FORMING NEW HABITS
Lent begins towards the end of the month. Have you thought about how you might keep this season of penitence and fasting?
The point of self-denial is not to give up the things one likes for the sake of it or solely to make oneself feel deprived, but in order to deepen one’s spiritual life and relationship with God.
When Christians fast – whether that be giving up meals, chocolate, alcohol, social media, television or something else entirely – the purpose is to shift the focus from ourselves to God. Each time Jesus was tempted in the wilderness, he was able to counteract the temptation by returning to the teachings of Scripture. In doing this, he was revealing that God was more important than pleasing himself or anyone else. He broke the power of the invitations to turn stones into bread, to jump off the temple and to have the wealth of the world each time by turning to God’s Word. It was a positive choice and decision.
Scientific research has shown that it is far easier to break a bad habit, if we are able to put a good one in its place. This can work in all sorts of circumstances. Perhaps next time you are tempted to go for some unhealthy snack, you might choose an apple or a carrot. The more you make this choice, the easier it becomes. The old habit is replaced by the new one. Rather than focussing merely on the negative of what you can’t have, the positive message of having something that is good for you reinforces the new habit.
We can make this work for our faith too. What bad habit would you like to reframe? Perhaps God is pushed out of your daily life, because everything else takes over. How about setting the alarm ten minutes earlier to make more time or turning the telly on fifteen minutes’ later in the evening? Or maybe you’ve got out of the habit of coming to join the Christian community for worship each week in church. Why not make this the Sunday you turn that around? Or if you’re not able to get to church, why not enquire about having communion at home? The Bible sits gathering dust on your bookshelf because you’ve not opened it for a while and think it’s hard to understand. Why not read a chapter of a Gospel each day? There’s that person that you find it hard to love . . . find something positive about them each time you get those negative thoughts. Or pray for them – I know from experience how that can help change one’s attitude about someone. Upset by the negativity that is shown on social media – perhaps your new habit could be to write only positive things that build up and encourage others rather than drag them down.
There are so many new habits we can form, and Lent is a great time to think about doing this.
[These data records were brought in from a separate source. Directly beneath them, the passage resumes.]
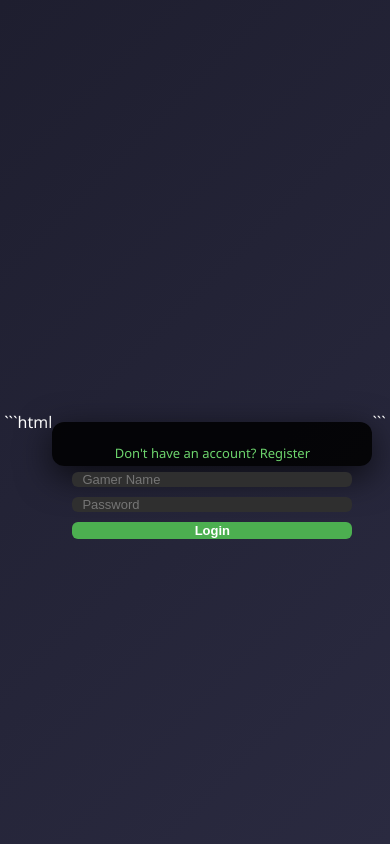
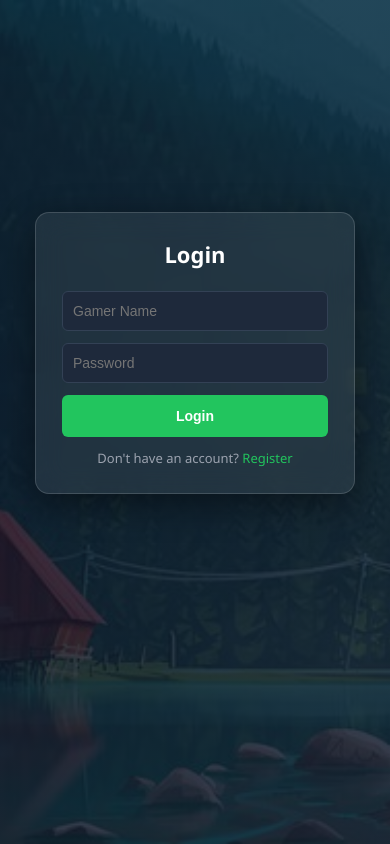
Before and after one commit to CodesCraft-404/Arcadify, a Django app: page / in a window 390 px wide. Run offline with Django 5.2, Linux system fonts and the light colour scheme.

Commit message:
Phone login and register UI2.4

````diff
--- a/accounts/templates/accounts/login_registration.html
+++ b/accounts/templates/accounts/login_registration.html
@@ -1,105 +1,138 @@
-```html
+{% load static %}
 <!DOCTYPE html>
 <html lang="en">
 <head>
 <meta charset="UTF-8">
 
-<meta name="viewport" content="width=device-width, initial-scale=1, maximum-scale=1">
+<meta name="viewport" content="width=device-width, initial-scale=1">
 
-<meta name="mobile-web-app-capable" content="yes">
-<meta name="apple-mobile-web-app-capable" content="yes">
-<meta name="apple-mobile-web-app-status-bar-style" content="black-translucent">
-<meta name="theme-color" content="#000000">
-
-<title>Login / Registration</title>
+<title>Arcade Login</title>
 
 <style>
 
-/* ----- BODY ----- */
+/* ---------- GLOBAL ---------- */
+
 body{
     margin:0;
     font-family:'Segoe UI',Tahoma,Geneva,Verdana,sans-serif;
-    background:linear-gradient(135deg,#1e1e2f,#2a2a40);
-    color:#fff;
+
+    background:
+        linear-gradient(rgba(15,23,42,0.75), rgba(15,23,42,0.85)),
+        url("{% static 'images/login_bg.jpg' %}");
+
+    background-size:cover;
+    background-position:center;
+    background-attachment:fixed;
+
     height:100vh;
+
     display:flex;
     justify-content:center;
     align-items:center;
-    overflow:hidden;
-    touch-action:manipulation;
+
+    color:white;
 }
 
-/* ----- CENTER CONTAINER ----- */
+/* ---------- CARD ---------- */
+
+/* ---------- CONTAINER ---------- */
+
 .container{
+    width:380px;
+    max-width:90%;
+    min-height:420px;
     position:relative;
-    width:100%;
-    max-width:380px;
 }
 
-/* ----- PANEL ----- */
+/* ---------- PANEL ---------- */
+
 .panel{
-    position:absolute;
-    inset:0;
 
-    padding:28px 24px;
+    padding:30px;
 
-    background:rgba(0,0,0,0.88);
-    border-radius:12px;
+    border-radius:14px;
 
-    box-shadow:0 10px 35px rgba(0,0,0,0.7);
+    background:rgba(255,255,255,0.08);
+
+    backdrop-filter:blur(14px);
+    -webkit-backdrop-filter:blur(14px);
+
+    border:1px solid rgba(255,255,255,0.15);
+
+    box-shadow:
+    0 10px 35px rgba(0,0,0,0.45);
 
     display:flex;
     flex-direction:column;
     gap:12px;
-
-    text-align:center;
-
-    opacity:0;
-    transform:scale(0.96);
-    pointer-events:none;
-
-    transition:all .35s ease;
+    display:none;
 }
 
-/* ACTIVE PANEL */
+.panel.active{
+    display:flex;
+}
+
+@keyframes panelFade{
+    from{
+        opacity:0;
+        transform:scale(.97);
+    }
+    to{
+        opacity:1;
+        transform:scale(1);
+    }
+}
+
+
 .panel.active{
     opacity:1;
     transform:scale(1);
     pointer-events:auto;
 }
 
-/* ----- INPUTS ----- */
+/* ---------- TITLE ---------- */
+
+.title{
+    font-size:22px;
+    font-weight:600;
+    text-align:center;
+    margin-bottom:10px;
+}
+
+/* ---------- INPUT ---------- */
+
 input{
     width:100%;
     height:40px;
-    padding:0 10px;
+
+    background:#1e293b;
+    border:1px solid #334155;
 
     border-radius:6px;
-    border:none;
 
-    background:#2f2f2f;
-    color:#fff;
+    padding:0 10px;
+    color:white;
 
     font-size:14px;
+
     box-sizing:border-box;
 }
 
 input:focus{
     outline:none;
-    background:#3a3a3a;
+    border-color:#22c55e;
 }
 
-/* ----- BUTTON ----- */
+/* ---------- BUTTON ---------- */
+
 button{
-    width:100%;
     height:42px;
-
     border:none;
     border-radius:6px;
 
-    background:#4caf50;
+    background:#22c55e;
+    color:white;
 
-    color:white;
     font-weight:600;
     font-size:14px;
 
@@ -107,53 +140,41 @@ button{
 }
 
 button:hover{
-    background:#43a047;
+    background:#16a34a;
 }
 
-/* ----- SWITCH ----- */
+/* ---------- SWITCH ---------- */
+
 .switch{
-    color:#6dd46d;
+    text-align:center;
     font-size:13px;
+    color:#9ca3af;
     cursor:pointer;
 }
 
-/* ----- ERROR ----- */
-.error{
-    color:#ff5b5b;
-    font-size:12px;
+.switch span{
+    color:#22c55e;
 }
 
-/* ----- MOBILE ----- */
-@media (max-width:600px){
+/* ---------- ERROR ---------- */
 
-    .container{
-        max-width:320px;
-    }
-
-    .panel{
-        padding:22px 20px;
-        gap:10px;
-    }
-
-    input{
-        height:36px;
-        font-size:13px;
-    }
-
-    button{
-        height:38px;
-        font-size:13px;
-    }
-
+.error{
+    color:#ef4444;
+    font-size:13px;
+    text-align:center;
 }
 
-/* ----- VERY SHORT SCREENS ----- */
-@media (max-height:500px){
+/* ---------- MOBILE ---------- */
 
-    body{
-        align-items:flex-start;
-        padding-top:20px;
-    }
+@media(max-width:500px){
+
+.container{
+    width:320px;
+}
+
+.panel{
+    padding:26px;
+}
 
 }
 
@@ -164,9 +185,11 @@ button:hover{
 
 <div class="container">
 
+<!-- LOGIN -->
+
 <div id="loginPanel" class="panel active">
 
-<span class="switch" onclick="togglePanel()">Don't have an account? Register</span>
+<div class="title">Login</div>
 
 {% if messages %}
 {% for message in messages %}
@@ -174,16 +197,22 @@ button:hover{
 {% endfor %}
 {% endif %}
 
-<input type="text" id="loginGamerName" placeholder="Gamer Name">
-<input type="password" id="loginPassword" placeholder="Password">
+<input id="loginGamerName" placeholder="Gamer Name">
+<input id="loginPassword" type="password" placeholder="Password">
 
 <button onclick="submitLogin()">Login</button>
 
+<div class="switch" onclick="togglePanel()">
+Don't have an account? <span>Register</span>
 </div>
+
+</div>
+
+<!-- REGISTER -->
 
 <div id="registerPanel" class="panel">
 
-<span class="switch" onclick="togglePanel()">Already have an account? Login</span>
+<div class="title">Register</div>
 
 {% if messages %}
 {% for message in messages %}
@@ -191,14 +220,18 @@ button:hover{
 {% endfor %}
 {% endif %}
 
-<input type="text" id="regName" placeholder="Your Name">
-<input type="text" id="regGamerName" placeholder="Gamer Name">
-<input type="number" id="regAge" placeholder="Age">
-<input type="email" id="regGmail" placeholder="Email">
-<input type="password" id="regPassword" placeholder="Password">
-<input type="password" id="regConfirmPassword" placeholder="Confirm Password">
+<input id="regName" placeholder="Your Name">
+<input id="regGamerName" placeholder="Gamer Name">
+<input id="regAge" type="number" placeholder="Age">
+<input id="regGmail" type="email" placeholder="Email">
+<input id="regPassword" type="password" placeholder="Password">
+<input id="regConfirmPassword" type="password" placeholder="Confirm Password">
 
-<button onclick="submitRegister()">Register</button>
+<button onclick="submitRegister()">Create Account</button>
+
+<div class="switch" onclick="togglePanel()">
+Already have an account? <span>Login</span>
+</div>
 
 </div>
 
@@ -206,55 +239,57 @@ button:hover{
 
 <script>
 
+/* PANEL SWITCH */
+
 function togglePanel(){
 
-const login=document.getElementById('loginPanel');
-const register=document.getElementById('registerPanel');
+const login=document.getElementById("loginPanel")
+const register=document.getElementById("registerPanel")
 
-login.classList.toggle('active');
-register.classList.toggle('active');
+login.classList.toggle("active")
+register.classList.toggle("active")
 
 }
 
-/* ----- LOGIN ----- */
+/* LOGIN */
 
 function submitLogin(){
 
-const form=document.createElement('form');
-form.method='POST';
+const form=document.createElement("form")
+form.method="POST"
 
 form.innerHTML=`
 <input type="hidden" name="csrfmiddlewaretoken" value="{{ csrf_token }}">
 <input type="hidden" name="login" value="1">
-<input type="hidden" name="gamer_name" value="${document.getElementById('loginGamerName').value}">
-<input type="hidden" name="password" value="${document.getElementById('loginPassword').value}">
-`;
+<input type="hidden" name="gamer_name" value="${loginGamerName.value}">
+<input type="hidden" name="password" value="${loginPassword.value}">
+`
 
-document.body.appendChild(form);
-form.submit();
+document.body.appendChild(form)
+form.submit()
 
 }
 
-/* ----- REGISTER ----- */
+/* REGISTER */
 
 function submitRegister(){
 
-const form=document.createElement('form');
-form.method='POST';
+const form=document.createElement("form")
+form.method="POST"
 
 form.innerHTML=`
 <input type="hidden" name="csrfmiddlewaretoken" value="{{ csrf_token }}">
 <input type="hidden" name="register" value="1">
-<input type="hidden" name="name" value="${document.getElementById('regName').value}">
-<input type="hidden" name="gamer_name" value="${document.getElementById('regGamerName').value}">
-<input type="hidden" name="age" value="${document.getElementById('regAge').value}">
-<input type="hidden" name="gmail" value="${document.getElementById('regGmail').value}">
-<input type="hidden" name="password" value="${document.getElementById('regPassword').value}">
-<input type="hidden" name="confirm_password" value="${document.getElementById('regConfirmPassword').value}">
-`;
+<input type="hidden" name="name" value="${regName.value}">
+<input type="hidden" name="gamer_name" value="${regGamerName.value}">
+<input type="hidden" name="age" value="${regAge.value}">
+<input type="hidden" name="gmail" value="${regGmail.value}">
+<input type="hidden" name="password" value="${regPassword.value}">
+<input type="hidden" name="confirm_password" value="${regConfirmPassword.value}">
+`
 
-document.body.appendChild(form);
-form.submit();
+document.body.appendChild(form)
+form.submit()
 
 }
 
@@ -262,4 +297,3 @@ form.submit();
 
 </body>
 </html>
-```
--- a/mysite/settings.py
+++ b/mysite/settings.py
@@ -116,6 +116,9 @@ USE_TZ = True
 # Static files
 STATIC_URL = '/static/'
 STATIC_ROOT = BASE_DIR / 'staticfiles'
+STATICFILES_DIRS = [
+    BASE_DIR / "static"
+]
 
 MIDDLEWARE = [
     'django.middleware.security.SecurityMiddleware',
````
Also changed, not shown: static/images/login_bg.jpg (added).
Every time we replace an old, ungodly habit with something more like the attitude of Jesus, we continue our transformation into becoming the person God wants us to be.
Being a Christian is not a static state, but one where we are called to be a disciple in every aspect of life, becoming more Christ-like each day. It’s a journey of discovery and excitement, but one that is so important it also demands commitment and sacrifice. Are we bold enough to take that step?